With 64 responses:

About 54% say they can see sharp or moderately sharp images in their mind.

About 12% see nothing or only fuzzy and unstable details in their mind.

About 26% were between those two situations.

Another 8% went for the “none of the above” response and aren’t analyzed in this post.

I, the OP, seem to have fuzzier mental images than 80% of the population. I never knew.

Arabella Flynn, it does sound like in some times and locales you’d be charged with witchcraft.

I do not know if you are aware of it, but there is a well established tradition of scientific research into this sort of issue, using questionnaires broadly similar to this poll, but that have been extensively tested and validated. (The Vividness of Visual Imagery Questionnaire VVIQ) is probably the most widely used and studied, but there are others.)

Results from this sort of research have mostly been quite inconclusive, however (see here and here). People do not actually seem to be very good at the sort of introspective judgments about their subjective experience that these sorts of enquiry rely upon.

i do think there is a difference between visually remembering and abstract visualizing.

in some science and engineering abstract visualization can be helpful. if you can visualize molecules then some kinds of chemistry might be easier. if you can create a mechanical linkage in your mind then some types of engineering might be easier.

creating a realistic painting might be easier if you remember the scene.

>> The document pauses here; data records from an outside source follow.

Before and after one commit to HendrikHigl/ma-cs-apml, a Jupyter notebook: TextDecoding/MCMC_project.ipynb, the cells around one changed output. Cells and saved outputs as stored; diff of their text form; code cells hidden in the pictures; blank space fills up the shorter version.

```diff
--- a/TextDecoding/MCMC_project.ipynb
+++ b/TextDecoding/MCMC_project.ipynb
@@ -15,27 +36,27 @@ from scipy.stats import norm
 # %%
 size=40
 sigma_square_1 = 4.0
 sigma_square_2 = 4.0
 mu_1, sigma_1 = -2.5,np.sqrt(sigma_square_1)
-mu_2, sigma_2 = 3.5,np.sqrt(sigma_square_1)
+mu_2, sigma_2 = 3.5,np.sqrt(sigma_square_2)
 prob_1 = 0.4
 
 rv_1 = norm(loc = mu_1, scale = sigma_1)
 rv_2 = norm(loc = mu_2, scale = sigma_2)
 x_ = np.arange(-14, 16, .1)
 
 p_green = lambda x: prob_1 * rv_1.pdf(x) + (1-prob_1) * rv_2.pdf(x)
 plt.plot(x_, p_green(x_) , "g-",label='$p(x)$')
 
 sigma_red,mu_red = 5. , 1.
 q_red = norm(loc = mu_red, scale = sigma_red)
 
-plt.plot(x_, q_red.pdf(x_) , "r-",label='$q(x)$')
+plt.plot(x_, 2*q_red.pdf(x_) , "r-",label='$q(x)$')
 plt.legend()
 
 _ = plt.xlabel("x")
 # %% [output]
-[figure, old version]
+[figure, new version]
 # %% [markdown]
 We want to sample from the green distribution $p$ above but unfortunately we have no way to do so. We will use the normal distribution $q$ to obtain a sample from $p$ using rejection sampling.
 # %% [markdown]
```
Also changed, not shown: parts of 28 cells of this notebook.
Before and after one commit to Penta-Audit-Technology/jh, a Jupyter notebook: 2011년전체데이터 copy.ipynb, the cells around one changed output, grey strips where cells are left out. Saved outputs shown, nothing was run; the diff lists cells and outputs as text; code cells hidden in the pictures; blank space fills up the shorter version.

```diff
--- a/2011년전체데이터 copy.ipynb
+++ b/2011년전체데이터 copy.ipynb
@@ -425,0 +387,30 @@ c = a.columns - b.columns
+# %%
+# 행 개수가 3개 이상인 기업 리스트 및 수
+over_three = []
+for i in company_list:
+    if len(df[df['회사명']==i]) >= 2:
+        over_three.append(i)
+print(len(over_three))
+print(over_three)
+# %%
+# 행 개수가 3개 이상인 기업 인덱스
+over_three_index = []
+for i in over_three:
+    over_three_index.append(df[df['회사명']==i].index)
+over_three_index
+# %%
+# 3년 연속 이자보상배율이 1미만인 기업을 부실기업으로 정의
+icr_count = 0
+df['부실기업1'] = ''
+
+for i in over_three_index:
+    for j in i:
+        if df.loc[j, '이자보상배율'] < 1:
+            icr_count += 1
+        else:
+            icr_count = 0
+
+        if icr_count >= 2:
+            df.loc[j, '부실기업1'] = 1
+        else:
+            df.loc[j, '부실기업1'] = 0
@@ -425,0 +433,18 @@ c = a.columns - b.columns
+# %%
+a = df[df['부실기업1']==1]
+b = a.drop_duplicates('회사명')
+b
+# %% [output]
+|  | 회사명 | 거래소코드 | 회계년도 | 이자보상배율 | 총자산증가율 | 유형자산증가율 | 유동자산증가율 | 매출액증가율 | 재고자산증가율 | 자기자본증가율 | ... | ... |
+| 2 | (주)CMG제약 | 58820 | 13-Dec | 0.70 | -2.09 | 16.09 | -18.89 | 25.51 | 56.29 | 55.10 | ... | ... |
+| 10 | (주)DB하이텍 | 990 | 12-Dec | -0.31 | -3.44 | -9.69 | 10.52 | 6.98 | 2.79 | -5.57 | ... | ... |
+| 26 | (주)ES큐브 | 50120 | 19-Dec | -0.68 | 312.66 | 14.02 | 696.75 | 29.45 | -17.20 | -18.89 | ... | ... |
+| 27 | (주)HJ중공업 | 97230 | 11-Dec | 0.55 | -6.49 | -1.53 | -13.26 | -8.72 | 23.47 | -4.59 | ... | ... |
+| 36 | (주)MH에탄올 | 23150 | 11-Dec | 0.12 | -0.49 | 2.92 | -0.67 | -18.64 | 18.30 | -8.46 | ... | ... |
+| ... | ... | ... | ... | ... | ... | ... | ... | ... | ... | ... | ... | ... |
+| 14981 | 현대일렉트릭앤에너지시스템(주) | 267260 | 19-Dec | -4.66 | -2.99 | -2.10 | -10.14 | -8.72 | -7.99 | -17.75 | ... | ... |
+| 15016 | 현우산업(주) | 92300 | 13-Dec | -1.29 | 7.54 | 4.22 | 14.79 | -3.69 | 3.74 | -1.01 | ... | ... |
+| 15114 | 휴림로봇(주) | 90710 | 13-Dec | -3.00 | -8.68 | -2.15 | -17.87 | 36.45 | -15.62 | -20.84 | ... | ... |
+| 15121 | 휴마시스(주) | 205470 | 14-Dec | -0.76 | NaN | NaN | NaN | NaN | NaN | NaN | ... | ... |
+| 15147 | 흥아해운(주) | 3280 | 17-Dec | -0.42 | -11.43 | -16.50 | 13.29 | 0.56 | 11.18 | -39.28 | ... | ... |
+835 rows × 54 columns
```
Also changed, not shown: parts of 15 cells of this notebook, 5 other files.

i think there may be a sex linkage for some people. a female might easily navigate to a location by turning at the gas station with the elm tree out from and then at the green house with the brown roof. a male might use street names, compass directions and relate to the route as it were a map.